◆ SUPPLIED DATA ◆

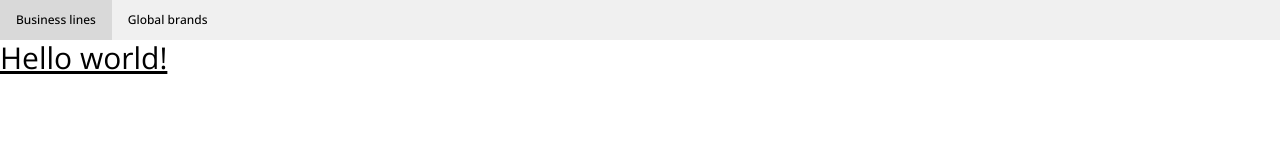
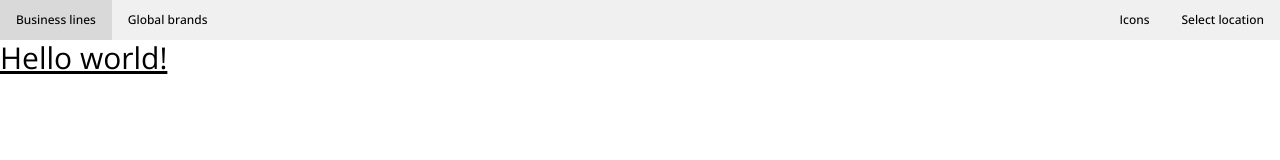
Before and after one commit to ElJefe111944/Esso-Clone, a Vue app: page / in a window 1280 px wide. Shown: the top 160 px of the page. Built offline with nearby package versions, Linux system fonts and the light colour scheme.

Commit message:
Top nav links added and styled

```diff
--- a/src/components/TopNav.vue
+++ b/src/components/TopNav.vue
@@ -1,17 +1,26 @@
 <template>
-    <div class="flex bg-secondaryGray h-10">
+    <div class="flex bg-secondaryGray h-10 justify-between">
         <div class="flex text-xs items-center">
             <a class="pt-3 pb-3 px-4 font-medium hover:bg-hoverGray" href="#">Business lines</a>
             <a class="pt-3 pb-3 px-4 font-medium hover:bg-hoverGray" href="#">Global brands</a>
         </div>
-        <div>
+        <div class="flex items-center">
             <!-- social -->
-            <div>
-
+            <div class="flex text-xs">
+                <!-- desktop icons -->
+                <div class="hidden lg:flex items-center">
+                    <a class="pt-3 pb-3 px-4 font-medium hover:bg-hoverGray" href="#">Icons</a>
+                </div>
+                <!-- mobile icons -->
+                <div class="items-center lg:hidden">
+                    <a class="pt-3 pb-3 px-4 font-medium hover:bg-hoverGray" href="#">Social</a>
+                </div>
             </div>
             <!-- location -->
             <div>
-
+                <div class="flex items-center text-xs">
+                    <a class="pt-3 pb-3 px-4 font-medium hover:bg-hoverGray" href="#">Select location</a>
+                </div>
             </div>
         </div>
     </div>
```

◆ WHAT TO DO ◆
Could you copy each line in the listing above that includes the word "text"?

◆ RESULT ◆
         <div class="flex text-xs items-center">
+            <div class="flex text-xs">
+                <div class="flex items-center text-xs">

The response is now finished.